Editors’ Note: We invite readers to respond to this letter, as part of our new Sunday Dialogue feature. We plan to publish a sampling of responses in the Sunday Review, and Diane Ravitch will be given an opportunity to reply. E-mail: email@example.com
And here is what I sent, though I suspect it may not see print:
What do David Brooks' claims about education reform and criticism of Diane Ravitch have in common? They are incomplete and inaccurate.
Ravitch's credibility rests on her historical context for education in the U.S. while Brooks insists on ignoring the evidence and perpetuating "no excuses" ideology that makes powerful rhetoric but not solid policy. The education reform debate must rest on some basic facts:
• Measurable student outcomes (tests) reflect dominantly the out-of-school factors in students' lives beyond the control of the schools (See David Berliner's work that identifies the six factors we must address).
• When U.S. student outcomes are compared internationally and poverty is considered in that comparison, the U.S. ranks higher than most countries we tend to claim are superior to the U.S. in education (See Mel Riddile's analysis of PISA).
• The accountability era over the past 30 years has not created the reform promised; in fact, the accountability era focusing on standards and testing has done far more harm than good (See the new study edited by Michael Hout and Stuart W. Elliott).

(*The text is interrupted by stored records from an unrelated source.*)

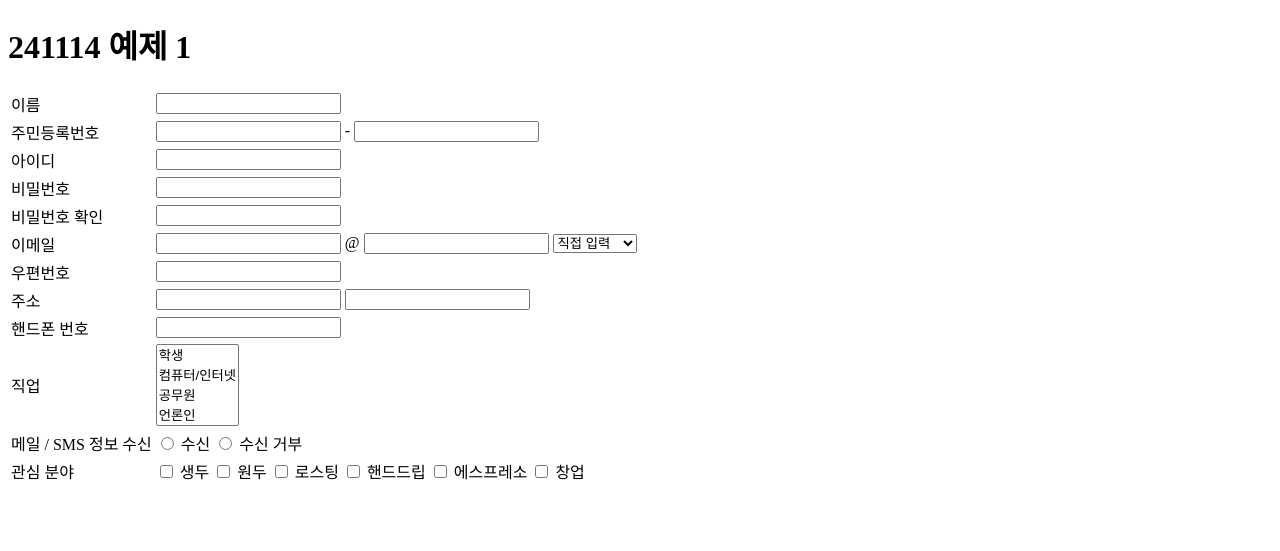
Repository: jsunnypi/JSP
Page: http://localhost/Test/inputForm.jsp
The author's editor kept a copy of each file at every save. The page is drawn from the files as they stood at one save, then again after the next save.
The browser window is 1280 px wide. The pictures show the whole page.
The page is served by Tomcat 9.

Above is the page before, as saved 2024-11-14 05:07:03.

### Test/src/main/webapp/inputForm.jsp
<%@ page language="java" contentType="text/html; charset=UTF-8"
    pageEncoding="UTF-8"%>
<!DOCTYPE html>
<html>
<head>
<meta charset="UTF-8">
<title>Insert title here</title>
</head>
<body>
	<h1>241114 예제 1</h1>
	<form method="post" action="inputlist.jsp">
		<table>
			<tr>
				<td> 이름 </td>
				<td>
					<input type="text" name="name" >
				</td>
			</tr>

			<tr>
				<td> 주민등록번호 </td>
				<td>
					<input type="text" name="bd">
				-
					<input type="password" name="bd" >
				</td>
			</tr>

			<tr>
				<td> 아이디 </td>
				<td>
					<input type="text" name="id" >
				</td>
			</tr>

			<tr>
				<td> 비밀번호 </td>
				<td>
					<input type="password" name="pw" >
				</td>
			</tr>

			<tr>
				<td> 비밀번호 확인 </td>
				<td>
					<input type="password" name="pwcheck" >
				</td>
			</tr>

			<tr>
				<td> 이메일 </td>
				<td>
					<input type="text" name="email" >
				 @
					<input type="text" name="com" >

					<select id="email" name="com" size="1">
						<option value="직접">직접 입력</option>
						<option value="네이버">naver.com</option>
						<option value="다음">daum.net</option>
						<option value="구글">gmail.com</option>
						<option value="네이트">nate.com</option>
					</select>
				</td>
			</tr>

			<tr>
				<td> 우편번호 </td>
				<td>
					<input type="text" name="postnumber" >
				</td>
			</tr>

			<tr>
				<td> 주소 </td>
				<td>
					<input type="text" name="addr" >

					<input type="text" name="addr2" >
				</td>
			</tr>

			<tr>
				<td> 핸드폰 번호 </td>
				<td>
					<input type="text" name="phone" >
				</td>
			</tr>

			<tr>
				<td> 직업 </td>
				<td>
					<select size="4">
						<option value="학생">학생</option>
						<option value="컴퓨터/인터넷">컴퓨터/인터넷</option>
						<option value="공무원">공무원</option>
						<option value="언론인">언론인</option>

					</select>
				</td>
			</tr>

			<tr>
				<td> 메일 / SMS 정보 수신</td>
				<td>
					<input type="radio" name="agree" value="ok"> 수신
					<input type="radio" name="agree" value="no"> 수신 거부
				</td>
			</tr>

			<tr>
				<td> 관심 분야 </td>
				<td>
					<input type="checkbox" name="interest" value="1"> 생두
					<input type="checkbox" name="interest" value="2"> 원두
					<input type="checkbox" name="interest" value="3"> 로스팅
					<input type="checkbox" name="interest" value="4"> 핸드드립
					<input type="checkbox" name="interest" value="5"> 에스프레소
					<input type="checkbox" name="interest" value="6"> 창업
				</td>
			</tr>























		</table>

	</form>

</body>
</html>

After the next save:
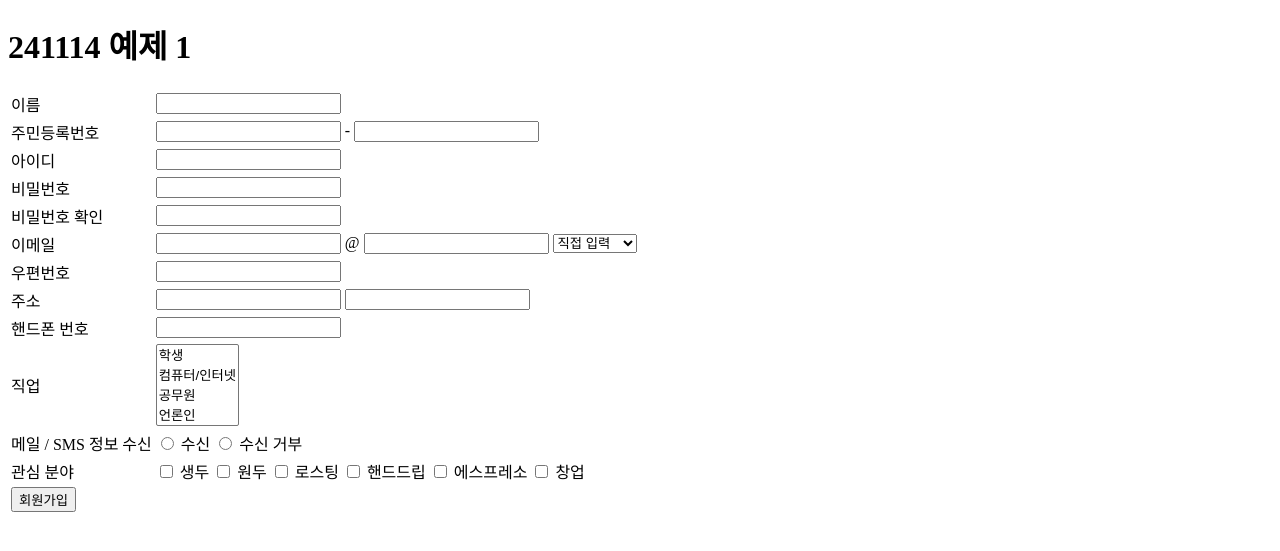
Saved 106 s later.
--- a/Test/src/main/webapp/inputForm.jsp
+++ b/Test/src/main/webapp/inputForm.jsp
@@ -120,7 +120,11 @@
 				</td>
 			</tr>
 
-
+			<tr>
+			<td>
+				<input type="submit" value="회원가입">
+			</td>
+			</tr>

• Teacher quality's influence on measurable student outcomes is small (See "What Research Says About the Effect of Teachers" by the Education Writers Association).
• Claims of "miracle" schools have been discredited, are not scalable, or implement practices that are not desirable in a free society—including the Harlem "miracle," the Texas "miracle," and the Chicago "miracle," all of which have impacted flawed political rhetoric and policy (See "miracleschools"Wiki).
We need political leadership dedicated to addressing the inordinate weight of poverty on children in the U.S. while we also reform our public schools to insure that they do not perpetuate the inequities found in our society, including setting aside failed bureaucratic approaches to schools and classist "no excuses" ideologies creating highly stratified charter schools across the U.S.